Florida is missing a cheap and easy bet for improving the dental health of its children, according to a new survey.
The Pew Children's Dental Campaign gives the state a "D," mostly because it does little to make sure kids have access to decay-fighting tooth sealant programs in public schools.
The sealant is a plastic resin that's painted on the teeth and then protects them, sometimes for years, against acid and plaque. It’s pretty cheap, health experts say, but the sealant programs are available in only about 25 percent of Florida public schools.
Fourteen other states got Ds in the Pew survey. There were only five As.
"If we just did the basic things, it would dramatically reduce oral health disease and improve quality of life, and sealants are one of the easiest things we can do — that and tooth brushing," Roderick K. King, executive director for the Florida Public Health Institute, told the Sun Sentinel.

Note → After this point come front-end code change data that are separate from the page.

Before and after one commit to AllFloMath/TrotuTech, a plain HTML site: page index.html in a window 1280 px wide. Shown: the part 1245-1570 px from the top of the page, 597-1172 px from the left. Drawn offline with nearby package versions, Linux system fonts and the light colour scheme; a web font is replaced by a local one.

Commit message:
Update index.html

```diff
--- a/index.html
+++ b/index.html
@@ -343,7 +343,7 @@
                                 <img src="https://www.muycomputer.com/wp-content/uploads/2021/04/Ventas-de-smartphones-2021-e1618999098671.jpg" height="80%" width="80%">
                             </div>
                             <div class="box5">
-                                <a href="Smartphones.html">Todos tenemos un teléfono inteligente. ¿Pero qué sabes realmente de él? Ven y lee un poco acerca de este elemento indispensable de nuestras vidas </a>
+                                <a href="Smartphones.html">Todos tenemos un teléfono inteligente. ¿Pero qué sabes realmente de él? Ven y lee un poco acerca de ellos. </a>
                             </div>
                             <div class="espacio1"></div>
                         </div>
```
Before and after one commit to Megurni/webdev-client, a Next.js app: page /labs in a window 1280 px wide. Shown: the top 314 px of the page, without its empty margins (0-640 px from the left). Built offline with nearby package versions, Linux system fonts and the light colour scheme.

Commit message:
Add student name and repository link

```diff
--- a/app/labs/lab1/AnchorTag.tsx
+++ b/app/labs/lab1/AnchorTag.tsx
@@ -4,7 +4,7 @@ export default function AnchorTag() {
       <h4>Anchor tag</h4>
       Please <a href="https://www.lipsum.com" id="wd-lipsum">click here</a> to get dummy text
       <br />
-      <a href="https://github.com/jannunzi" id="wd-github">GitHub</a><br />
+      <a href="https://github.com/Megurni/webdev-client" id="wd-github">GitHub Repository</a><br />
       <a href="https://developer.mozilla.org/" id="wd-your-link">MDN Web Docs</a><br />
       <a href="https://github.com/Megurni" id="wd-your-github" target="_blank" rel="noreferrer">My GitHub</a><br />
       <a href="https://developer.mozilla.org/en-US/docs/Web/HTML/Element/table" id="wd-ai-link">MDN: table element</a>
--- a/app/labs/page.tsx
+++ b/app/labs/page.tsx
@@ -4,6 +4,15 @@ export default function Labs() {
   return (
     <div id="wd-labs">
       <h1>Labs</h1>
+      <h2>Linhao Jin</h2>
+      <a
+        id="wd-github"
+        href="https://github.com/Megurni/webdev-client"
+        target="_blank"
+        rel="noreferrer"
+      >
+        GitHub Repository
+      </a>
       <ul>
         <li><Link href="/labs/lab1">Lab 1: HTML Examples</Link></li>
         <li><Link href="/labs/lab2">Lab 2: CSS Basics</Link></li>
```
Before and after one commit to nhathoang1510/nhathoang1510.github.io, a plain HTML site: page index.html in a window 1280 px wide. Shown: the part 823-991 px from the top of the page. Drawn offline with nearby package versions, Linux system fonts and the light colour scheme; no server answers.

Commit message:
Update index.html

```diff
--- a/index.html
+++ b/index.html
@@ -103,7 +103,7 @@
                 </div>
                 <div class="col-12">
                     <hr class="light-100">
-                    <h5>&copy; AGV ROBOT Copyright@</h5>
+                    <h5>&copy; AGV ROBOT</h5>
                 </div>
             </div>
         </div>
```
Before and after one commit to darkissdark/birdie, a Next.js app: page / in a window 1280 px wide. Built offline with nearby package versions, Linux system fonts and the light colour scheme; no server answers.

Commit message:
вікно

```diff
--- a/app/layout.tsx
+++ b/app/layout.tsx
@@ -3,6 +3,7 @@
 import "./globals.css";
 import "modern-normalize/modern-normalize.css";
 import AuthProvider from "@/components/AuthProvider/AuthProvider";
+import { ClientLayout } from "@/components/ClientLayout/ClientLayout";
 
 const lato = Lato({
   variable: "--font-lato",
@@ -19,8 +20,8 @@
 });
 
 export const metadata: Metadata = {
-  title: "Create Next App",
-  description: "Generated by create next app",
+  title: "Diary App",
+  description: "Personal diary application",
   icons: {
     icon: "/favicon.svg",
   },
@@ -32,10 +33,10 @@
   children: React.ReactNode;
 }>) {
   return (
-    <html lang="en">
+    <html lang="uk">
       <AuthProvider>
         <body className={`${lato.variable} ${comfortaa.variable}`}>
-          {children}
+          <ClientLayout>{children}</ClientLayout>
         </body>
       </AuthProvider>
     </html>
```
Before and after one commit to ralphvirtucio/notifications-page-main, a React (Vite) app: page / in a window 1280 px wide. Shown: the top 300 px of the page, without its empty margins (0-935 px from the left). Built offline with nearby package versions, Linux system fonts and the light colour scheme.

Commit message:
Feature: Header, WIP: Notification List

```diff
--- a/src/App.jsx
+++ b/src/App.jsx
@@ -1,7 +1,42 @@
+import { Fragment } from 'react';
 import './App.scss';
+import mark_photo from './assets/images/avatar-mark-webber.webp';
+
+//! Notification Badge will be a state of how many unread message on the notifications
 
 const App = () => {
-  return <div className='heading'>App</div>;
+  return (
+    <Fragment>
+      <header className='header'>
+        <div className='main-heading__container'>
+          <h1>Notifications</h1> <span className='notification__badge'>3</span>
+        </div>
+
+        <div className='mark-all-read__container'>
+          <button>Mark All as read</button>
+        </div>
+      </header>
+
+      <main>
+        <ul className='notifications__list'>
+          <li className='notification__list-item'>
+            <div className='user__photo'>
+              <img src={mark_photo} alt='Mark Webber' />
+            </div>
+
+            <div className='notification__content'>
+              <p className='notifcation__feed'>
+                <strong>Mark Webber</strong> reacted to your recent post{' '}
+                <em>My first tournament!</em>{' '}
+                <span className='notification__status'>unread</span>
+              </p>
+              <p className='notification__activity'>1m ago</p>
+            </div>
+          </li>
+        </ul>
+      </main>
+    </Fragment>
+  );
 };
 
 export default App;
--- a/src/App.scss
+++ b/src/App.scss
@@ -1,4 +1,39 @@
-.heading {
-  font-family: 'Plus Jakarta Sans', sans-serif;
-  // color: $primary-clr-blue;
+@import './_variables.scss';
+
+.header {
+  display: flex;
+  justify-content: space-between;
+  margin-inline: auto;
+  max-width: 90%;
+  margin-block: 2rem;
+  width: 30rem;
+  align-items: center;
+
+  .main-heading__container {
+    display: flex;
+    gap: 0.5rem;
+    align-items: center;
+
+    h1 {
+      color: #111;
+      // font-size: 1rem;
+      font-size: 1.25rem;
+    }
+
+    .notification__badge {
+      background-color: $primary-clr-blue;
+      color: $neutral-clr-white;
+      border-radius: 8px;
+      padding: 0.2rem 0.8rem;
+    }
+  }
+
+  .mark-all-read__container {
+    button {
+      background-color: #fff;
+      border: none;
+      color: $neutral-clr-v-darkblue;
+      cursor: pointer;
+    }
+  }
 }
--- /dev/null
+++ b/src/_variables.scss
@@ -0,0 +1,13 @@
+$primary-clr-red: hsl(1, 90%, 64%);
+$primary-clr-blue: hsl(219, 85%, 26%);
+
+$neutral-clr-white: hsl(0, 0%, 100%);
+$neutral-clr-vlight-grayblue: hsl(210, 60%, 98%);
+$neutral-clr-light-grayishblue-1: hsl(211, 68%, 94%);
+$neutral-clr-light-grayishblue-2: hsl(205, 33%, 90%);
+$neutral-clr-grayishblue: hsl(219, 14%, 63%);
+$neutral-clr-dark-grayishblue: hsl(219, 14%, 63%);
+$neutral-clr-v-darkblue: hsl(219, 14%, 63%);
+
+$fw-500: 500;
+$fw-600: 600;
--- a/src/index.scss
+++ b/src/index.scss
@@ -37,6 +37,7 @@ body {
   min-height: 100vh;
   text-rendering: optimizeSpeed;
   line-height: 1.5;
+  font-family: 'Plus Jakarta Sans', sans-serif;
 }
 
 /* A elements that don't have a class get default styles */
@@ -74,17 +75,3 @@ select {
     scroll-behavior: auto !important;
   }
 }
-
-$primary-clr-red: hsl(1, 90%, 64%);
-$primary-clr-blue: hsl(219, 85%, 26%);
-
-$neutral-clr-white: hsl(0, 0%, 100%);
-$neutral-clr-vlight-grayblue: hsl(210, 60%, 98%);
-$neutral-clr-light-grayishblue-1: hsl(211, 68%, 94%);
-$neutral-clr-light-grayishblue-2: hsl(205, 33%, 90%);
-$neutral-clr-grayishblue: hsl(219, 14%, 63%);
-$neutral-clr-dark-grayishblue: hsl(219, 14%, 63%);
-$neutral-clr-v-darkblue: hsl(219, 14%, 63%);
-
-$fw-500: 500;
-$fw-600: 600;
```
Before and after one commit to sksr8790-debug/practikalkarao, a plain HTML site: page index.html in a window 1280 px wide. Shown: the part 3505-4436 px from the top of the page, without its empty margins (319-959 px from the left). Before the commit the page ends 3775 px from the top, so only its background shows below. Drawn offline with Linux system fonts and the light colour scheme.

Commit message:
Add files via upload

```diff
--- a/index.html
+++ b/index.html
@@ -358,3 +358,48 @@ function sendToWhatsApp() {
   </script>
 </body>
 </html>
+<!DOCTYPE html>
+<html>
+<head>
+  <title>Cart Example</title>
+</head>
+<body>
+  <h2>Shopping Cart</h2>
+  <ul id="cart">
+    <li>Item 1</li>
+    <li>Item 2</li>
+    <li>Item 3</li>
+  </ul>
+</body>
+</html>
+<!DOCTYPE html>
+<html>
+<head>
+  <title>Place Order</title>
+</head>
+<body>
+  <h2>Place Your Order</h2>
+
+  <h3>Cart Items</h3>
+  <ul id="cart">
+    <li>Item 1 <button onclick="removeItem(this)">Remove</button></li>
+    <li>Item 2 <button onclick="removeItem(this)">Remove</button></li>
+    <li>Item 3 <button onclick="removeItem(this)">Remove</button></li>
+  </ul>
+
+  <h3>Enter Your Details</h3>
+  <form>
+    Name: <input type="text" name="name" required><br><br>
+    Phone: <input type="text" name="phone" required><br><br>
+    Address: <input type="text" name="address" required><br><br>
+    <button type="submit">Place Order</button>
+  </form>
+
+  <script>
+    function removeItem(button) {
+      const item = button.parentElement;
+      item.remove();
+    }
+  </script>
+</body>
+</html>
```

Sealants — usually applied around second grade, shortly after kids' permanent molars appear — act as a barrier to decay-causing bacteria and cost about one-third the price of a filling. A Centers for Disease Control and Prevention task force found in 2002 that after this sealant treatment, molars — the teeth most likely to grow cavities — typically see a 60 percent decrease in tooth decay. The panel strongly recommended school-based dental sealant programs to help reach low-income children, those most prone to cavities and least likely to get preventive care.
An obvious result of the absence of dental sealants, according to an organization called Oral Health Florida, is a massive increase in the number of low-income children seeking emergency hospital care for dental problems. The number in 2010: More than 15,000.
The U. S. Centers for Disease Control says a sealant treatment costs about a third as much as a tooth filling and can reduce tooth decay by 60 percent.